> [Task requirements]:
Below are records to repeat exactly; copy them without the pictures.

BEGIN Listed records

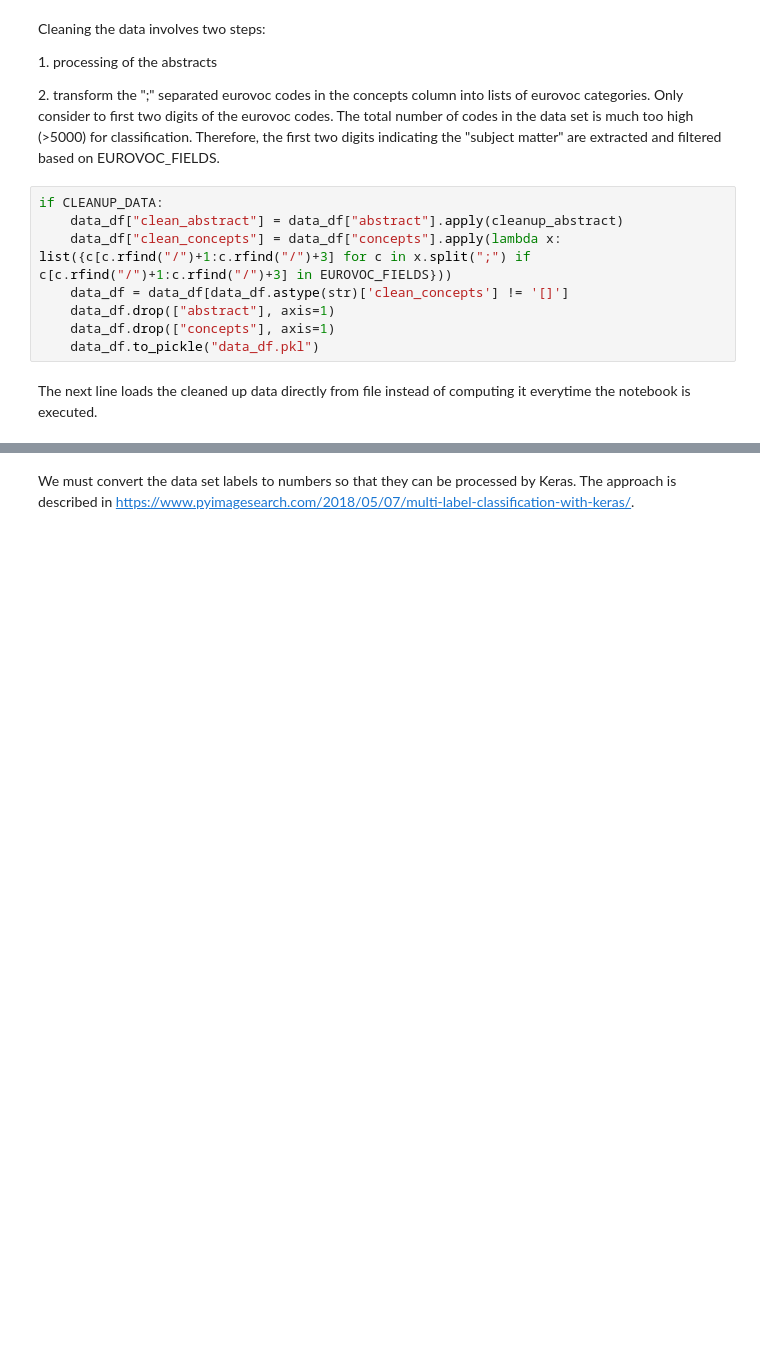
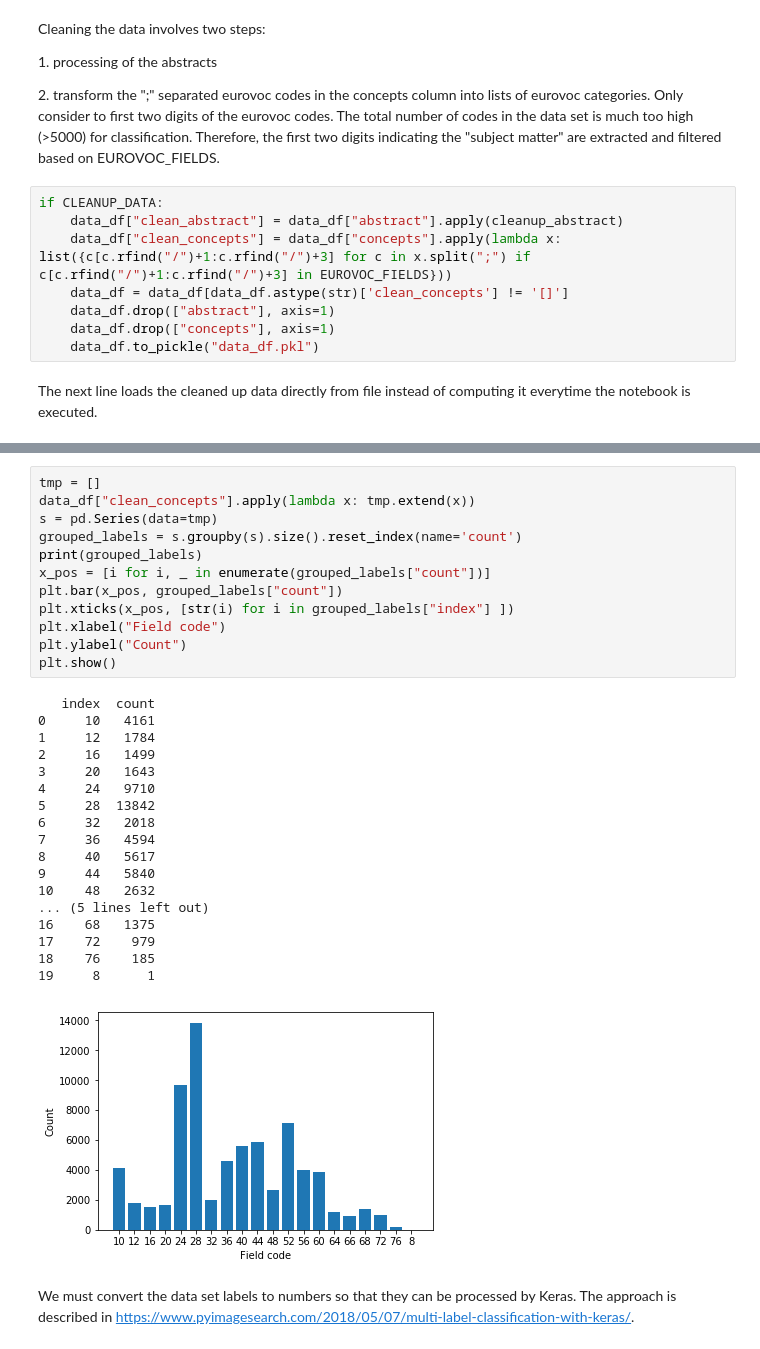
Before and after one commit to sebastianthelen/deep-eurovoc, a Jupyter notebook: deep-eurovoc.ipynb, the cells around one changed output, grey strips where cells are left out. Saved outputs shown, nothing was run; the diff lists cells and outputs as text; blank space fills up the shorter version.

```diff
--- a/deep-eurovoc.ipynb
+++ b/deep-eurovoc.ipynb
@@ -140,3 +160,34 @@ print(data_df['clean_concepts'][:5])
+# %%
+tmp = []
+data_df["clean_concepts"].apply(lambda x: tmp.extend(x))
+s = pd.Series(data=tmp)
+grouped_labels = s.groupby(s).size().reset_index(name='count')
+print(grouped_labels)
+x_pos = [i for i, _ in enumerate(grouped_labels["count"])]
+plt.bar(x_pos, grouped_labels["count"])
+plt.xticks(x_pos, [str(i) for i in grouped_labels["index"] ])
+plt.xlabel("Field code")
+plt.ylabel("Count")
+plt.show()
+# %% [output]
+   index  count
+0     10   4161
+1     12   1784
+2     16   1499
+3     20   1643
+4     24   9710
+5     28  13842
+6     32   2018
+7     36   4594
+8     40   5617
+9     44   5840
+10    48   2632
+... (5 lines left out)
+16    68   1375
+17    72    979
+18    76    185
+19     8      1
+[figure, added]
 # %% [markdown]
 We must convert the data set labels to numbers so that they can be processed by Keras. The approach is described in https://www.pyimagesearch.com/2018/05/07/multi-label-classification-with-keras/.
 # %%
```
Also changed, not shown: parts of 13 cells of this notebook, 2 other files.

END Listed records

> [Written solution]:
Before and after one commit to sebastianthelen/deep-eurovoc, a Jupyter notebook: deep-eurovoc.ipynb, the cells around one changed output, grey strips where cells are left out. Saved outputs shown, nothing was run; the diff lists cells and outputs as text; blank space fills up the shorter version.

```diff
--- a/deep-eurovoc.ipynb
+++ b/deep-eurovoc.ipynb
@@ -140,3 +160,34 @@ print(data_df['clean_concepts'][:5])
+# %%
+tmp = []
+data_df["clean_concepts"].apply(lambda x: tmp.extend(x))
+s = pd.Series(data=tmp)
+grouped_labels = s.groupby(s).size().reset_index(name='count')
+print(grouped_labels)
+x_pos = [i for i, _ in enumerate(grouped_labels["count"])]
+plt.bar(x_pos, grouped_labels["count"])
+plt.xticks(x_pos, [str(i) for i in grouped_labels["index"] ])
+plt.xlabel("Field code")
+plt.ylabel("Count")
+plt.show()
+# %% [output]
+   index  count
+0     10   4161
+1     12   1784
+2     16   1499
+3     20   1643
+4     24   9710
+5     28  13842
+6     32   2018
+7     36   4594
+8     40   5617
+9     44   5840
+10    48   2632
+... (5 lines left out)
+16    68   1375
+17    72    979
+18    76    185
+19     8      1
+[figure, added]
 # %% [markdown]
 We must convert the data set labels to numbers so that they can be processed by Keras. The approach is described in https://www.pyimagesearch.com/2018/05/07/multi-label-classification-with-keras/.
 # %%
```
Also changed, not shown: parts of 13 cells of this notebook, 2 other files.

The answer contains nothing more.